* [Your task] Determine how many lines of the data below contain "orientation", then give only that number.

Stored items
◇ ◇ ◇ ◇ ◇

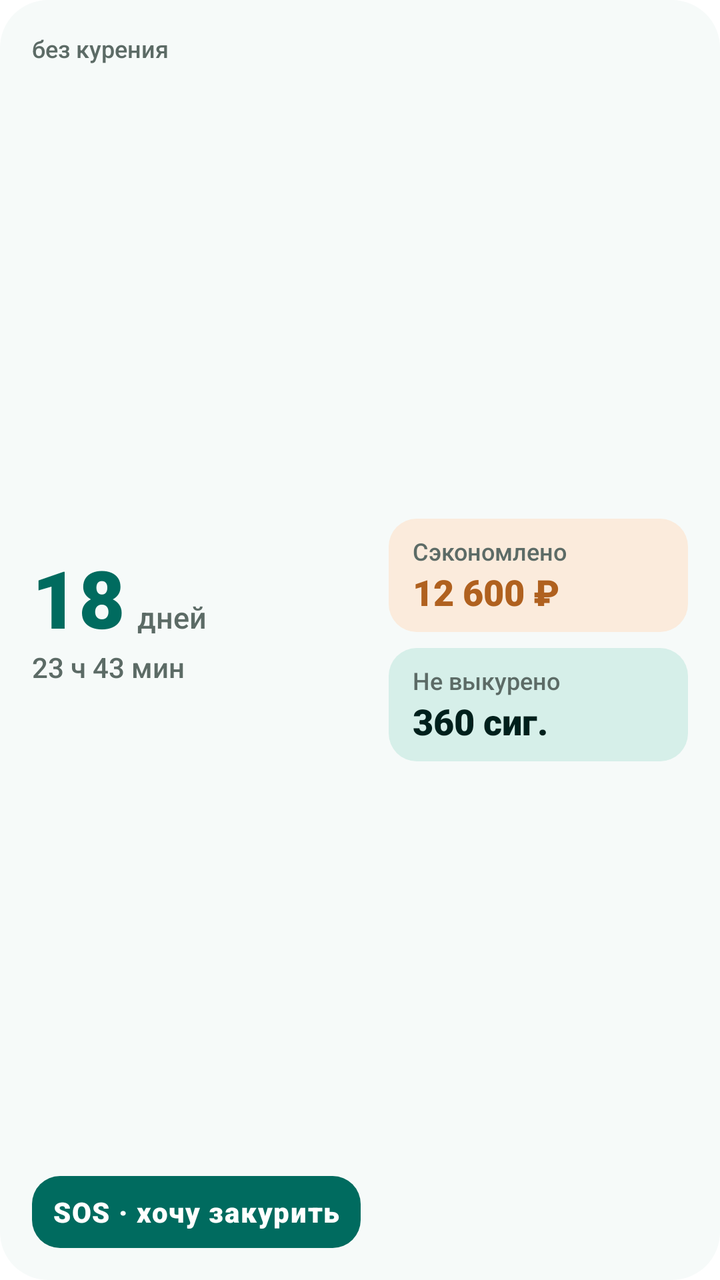
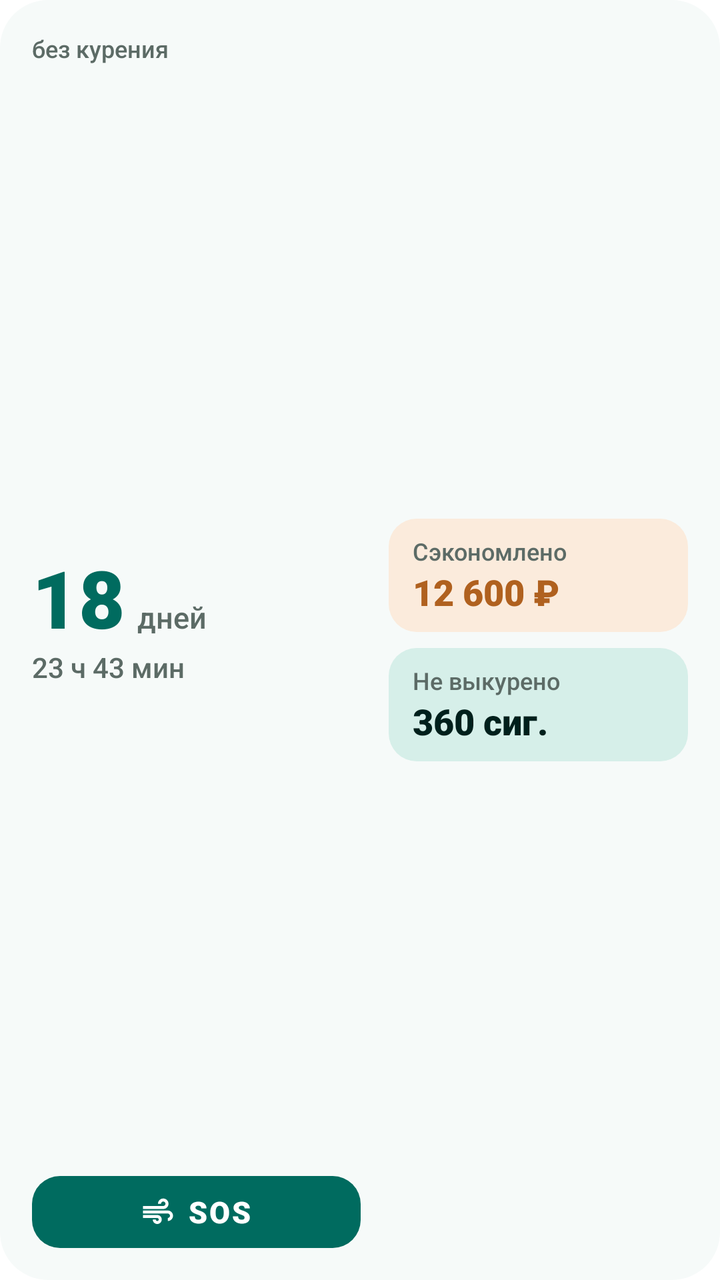

Screens rendered from an Android XML layout before and after an edit, with the pre-edit source and the edit as a unified diff.
<!-- AndroidManifest.xml: fallback theme Theme.MaterialComponents.DayNight.NoActionBar -->
<!-- res/layout/widget_wide.xml -->
<?xml version="1.0" encoding="utf-8"?>
<FrameLayout xmlns:android="http://schemas.android.com/apk/res/android"
    android:id="@+id/widget_root"
    android:layout_width="match_parent"
    android:layout_height="match_parent">

    <ImageView
        android:id="@+id/widget_bg"
        android:layout_width="match_parent"
        android:layout_height="match_parent"
        android:importantForAccessibility="no"
        android:scaleType="fitXY"
        android:src="@drawable/widget_shape"
        android:tint="@color/widget_card" />

    <LinearLayout
        android:layout_width="match_parent"
        android:layout_height="match_parent"
        android:orientation="horizontal"
        android:padding="16dp">

        <LinearLayout
            android:layout_width="0dp"
            android:layout_height="match_parent"
            android:layout_weight="1.1"
            android:orientation="vertical">

            <TextView
                android:id="@+id/widget_label"
                android:layout_width="match_parent"
                android:layout_height="wrap_content"
                android:ellipsize="end"
                android:fontFamily="sans-serif-medium"
                android:maxLines="1"
                android:text="@string/widget_preview_label"
                android:textColor="@color/widget_muted"
                android:textSize="12dp" />

            <FrameLayout
                android:layout_width="0dp"
                android:layout_height="0dp"
                android:layout_weight="1" />

            <LinearLayout
                android:layout_width="match_parent"
                android:layout_height="wrap_content"
                android:baselineAligned="true"
                android:orientation="horizontal">

                <TextView
                    android:id="@+id/widget_days"
                    android:layout_width="wrap_content"
                    android:layout_height="wrap_content"
                    android:fontFamily="sans-serif-black"
                    android:includeFontPadding="false"
                    android:maxLines="1"
                    android:text="@string/widget_preview_days"
                    android:textColor="@color/widget_primary"
                    android:textSize="40dp" />

                <TextView
                    android:id="@+id/widget_days_word"
                    android:layout_width="wrap_content"
                    android:layout_height="wrap_content"
                    android:layout_marginStart="6dp"
                    android:ellipsize="end"
                    android:fontFamily="sans-serif-medium"
                    android:maxLines="1"
                    android:text="@string/widget_preview_days_word"
                    android:textColor="@color/widget_muted"
                    android:textSize="15dp" />
            </LinearLayout>

            <TextView
                android:id="@+id/widget_clock"
                android:layout_width="match_parent"
                android:layout_height="wrap_content"
                android:ellipsize="end"
                android:fontFamily="sans-serif-medium"
                android:maxLines="1"
                android:text="@string/widget_preview_clock"
                android:textColor="@color/widget_muted"
                android:textSize="14dp" />

            <FrameLayout
                android:layout_width="0dp"
                android:layout_height="0dp"
                android:layout_weight="1" />
            <FrameLayout
                android:id="@+id/widget_sos"
                android:layout_width="match_parent"
                android:layout_height="36dp">

                <ImageView
                    android:id="@+id/widget_sos_bg"
                    android:layout_width="match_parent"
                    android:layout_height="match_parent"
                    android:importantForAccessibility="no"
                    android:scaleType="fitXY"
                    android:src="@drawable/widget_pill"
                    android:tint="@color/widget_primary" />

                <TextView
                    android:id="@+id/widget_sos_text"
                    android:layout_width="match_parent"
                    android:layout_height="match_parent"
                    android:ellipsize="end"
                    android:fontFamily="sans-serif-black"
                    android:gravity="center"
                    android:letterSpacing="0.04"
                    android:maxLines="1"
                    android:paddingHorizontal="8dp"
                    android:text="@string/widget_preview_sos_long"
                    android:textColor="@color/widget_on_primary"
                    android:textSize="14dp" />
            </FrameLayout>
        </LinearLayout>

        <LinearLayout
            android:layout_width="0dp"
            android:layout_height="match_parent"
            android:layout_marginStart="14dp"
            android:layout_weight="1"
            android:gravity="center_vertical"
            android:orientation="vertical">

            <FrameLayout
                android:layout_width="match_parent"
                android:layout_height="wrap_content"
                android:layout_marginTop="0dp">

                <ImageView
                    android:id="@+id/widget_saved_bg"
                    android:layout_width="match_parent"
                    android:layout_height="match_parent"
                    android:importantForAccessibility="no"
                    android:scaleType="fitXY"
                    android:src="@drawable/widget_pill"
                    android:tint="@color/widget_reward_container" />

                <LinearLayout
                    android:layout_width="match_parent"
                    android:layout_height="wrap_content"
                    android:orientation="vertical"
                    android:paddingHorizontal="12dp"
                    android:paddingVertical="8dp">

                    <TextView
                        android:id="@+id/widget_saved_label"
                        android:layout_width="match_parent"
                        android:layout_height="wrap_content"
                        android:ellipsize="end"
                        android:fontFamily="sans-serif-medium"
                        android:maxLines="1"
                        android:text="@string/widget_preview_saved"
                        android:textColor="@color/widget_muted"
                        android:textSize="12dp" />

                    <TextView
                        android:id="@+id/widget_money"
                        android:layout_width="match_parent"
                        android:layout_height="wrap_content"
                        android:ellipsize="end"
                        android:fontFamily="sans-serif-black"
                        android:maxLines="1"
                        android:text="@string/widget_preview_money"
                        android:textColor="@color/widget_reward"
                        android:textSize="18dp" />
                </LinearLayout>
            </FrameLayout>
            <FrameLayout
                android:layout_width="match_parent"
                android:layout_height="wrap_content"
                android:layout_marginTop="8dp">

                <ImageView
                    android:id="@+id/widget_units_bg"
                    android:layout_width="match_parent"
                    android:layout_height="match_parent"
                    android:importantForAccessibility="no"
                    android:scaleType="fitXY"
                    android:src="@drawable/widget_pill"
                    android:tint="@color/widget_primary_container" />

                <LinearLayout
                    android:layout_width="match_parent"
                    android:layout_height="wrap_content"
                    android:orientation="vertical"
                    android:paddingHorizontal="12dp"
                    android:paddingVertical="8dp">

                    <TextView
                        android:id="@+id/widget_units_label"
                        android:layout_width="match_parent"
                        android:layout_height="wrap_content"
                        android:ellipsize="end"
                        android:fontFamily="sans-serif-medium"
                        android:maxLines="1"
                        android:text="@string/widget_preview_not_smoked"
                        android:textColor="@color/widget_muted"
                        android:textSize="12dp" />

                    <TextView
                        android:id="@+id/widget_units"
                        android:layout_width="match_parent"
                        android:layout_height="wrap_content"
                        android:ellipsize="end"
                        android:fontFamily="sans-serif-black"
                        android:maxLines="1"
                        android:text="@string/widget_preview_units"
                        android:textColor="@color/widget_on_primary_container"
                        android:textSize="18dp" />
                </LinearLayout>
            </FrameLayout>
        </LinearLayout>
    </LinearLayout>
</FrameLayout>
<!-- resources referenced by this layout -->
<resources>
  <color name="widget_card">#FFF6FAF9</color>
  <color name="widget_muted">#FF5C6B66</color>
  <color name="widget_on_primary">#FFFFFFFF</color>
  <color name="widget_on_primary_container">#FF00201C</color>
  <color name="widget_primary">#FF006B5F</color>
  <color name="widget_primary_container">#FFD6EFE9</color>
  <color name="widget_reward">#FFB0611F</color>
  <color name="widget_reward_container">#FFFBEBDC</color>
  <!-- drawable widget_pill (drawable) -->
  <?xml version="1.0" encoding="utf-8"?>
  <shape xmlns:android="http://schemas.android.com/apk/res/android" android:shape="rectangle">
      <solid android:color="#FFFFFFFF" />
      <corners android:radius="14dp" />
  </shape>
  <!-- drawable widget_shape (drawable) -->
  <?xml version="1.0" encoding="utf-8"?>
  <shape xmlns:android="http://schemas.android.com/apk/res/android" android:shape="rectangle">
      <solid android:color="#FFFFFFFF" />
      <corners android:radius="24dp" />
  </shape>
  <string name="widget_preview_clock">23 ч 43 мин</string>
  <string name="widget_preview_days">18</string>
  <string name="widget_preview_days_word">дней</string>
  <string name="widget_preview_label">без курения</string>
  <string name="widget_preview_money">12 600 ₽</string>
  <string name="widget_preview_not_smoked">Не выкурено</string>
  <string name="widget_preview_saved">Сэкономлено</string>
  <string name="widget_preview_sos_long">SOS · хочу закурить</string>
  <string name="widget_preview_units">360 сиг.</string>
</resources>

<!-- the commit's change to res/layout/widget_wide.xml (unified diff, before → after) -->
@@ -100,19 +100,32 @@
                     android:src="@drawable/widget_pill"
                     android:tint="@color/widget_primary" />
 
-                <TextView
-                    android:id="@+id/widget_sos_text"
-                    android:layout_width="match_parent"
-                    android:layout_height="match_parent"
-                    android:ellipsize="end"
-                    android:fontFamily="sans-serif-black"
+                <LinearLayout
+                    android:layout_width="match_parent"
+                    android:layout_height="match_parent"
                     android:gravity="center"
-                    android:letterSpacing="0.04"
-                    android:maxLines="1"
-                    android:paddingHorizontal="8dp"
-                    android:text="@string/widget_preview_sos_long"
-                    android:textColor="@color/widget_on_primary"
-                    android:textSize="14dp" />
+                    android:orientation="horizontal"
+                    android:paddingHorizontal="12dp">
+
+                    <ImageView
+                        android:id="@+id/widget_sos_icon"
+                        android:layout_width="18dp"
+                        android:layout_height="18dp"
+                        android:layout_marginEnd="6dp"
+                        android:src="@drawable/widget_sos_icon"
+                        android:tint="@color/widget_on_primary" />
+
+                    <TextView
+                        android:id="@+id/widget_sos_text"
+                        android:layout_width="wrap_content"
+                        android:layout_height="wrap_content"
+                        android:fontFamily="sans-serif-black"
+                        android:letterSpacing="0.06"
+                        android:maxLines="1"
+                        android:text="SOS"
+                        android:textColor="@color/widget_on_primary"
+                        android:textSize="15dp" />
+                </LinearLayout>
             </FrameLayout>
         </LinearLayout>
 
<!-- resource entries referenced after the edit -->
@@ -20,6 +20,17 @@
       <solid android:color="#FFFFFFFF" />
       <corners android:radius="24dp" />
   </shape>
+  <!-- drawable widget_sos_icon (drawable) -->
+  <?xml version="1.0" encoding="utf-8"?>
+  <vector xmlns:android="http://schemas.android.com/apk/res/android"
+      android:width="24dp"
+      android:height="24dp"
+      android:viewportWidth="24"
+      android:viewportHeight="24">
+      <path
+          android:fillColor="#FFFFFFFF"
+          android:pathData="M14.5,17c0,1.65 -1.35,3 -3,3s-3,-1.35 -3,-3h2c0,0.55 0.45,1 1,1s1,-0.45 1,-1 -0.45,-1 -1,-1H2v-2h9.5c1.65,0 3,1.35 3,3zM19,6.5C19,4.57 17.43,3 15.5,3S12,4.57 12,6.5h2c0,-0.83 0.67,-1.5 1.5,-1.5s1.5,0.67 1.5,1.5S16.33,8 15.5,8H2v2h13.5c1.93,0 3.5,-1.57 3.5,-3.5zM18.5,11H2v2h16.5c0.83,0 1.5,0.67 1.5,1.5s-0.67,1.5 -1.5,1.5v2c1.93,0 3.5,-1.57 3.5,-3.5S20.43,11 18.5,11z" />
+  </vector>
   <string name="widget_preview_clock">23 ч 43 мин</string>
   <string name="widget_preview_days">18</string>
   <string name="widget_preview_days_word">дней</string>
@@ -27,7 +38,6 @@
   <string name="widget_preview_money">12 600 ₽</string>
   <string name="widget_preview_not_smoked">Не выкурено</string>
   <string name="widget_preview_saved">Сэкономлено</string>
-  <string name="widget_preview_sos_long">SOS · хочу закурить</string>
   <string name="widget_preview_units">360 сиг.</string>
 </resources>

◇ ◇ ◇ ◇ ◇

* [Reply] 7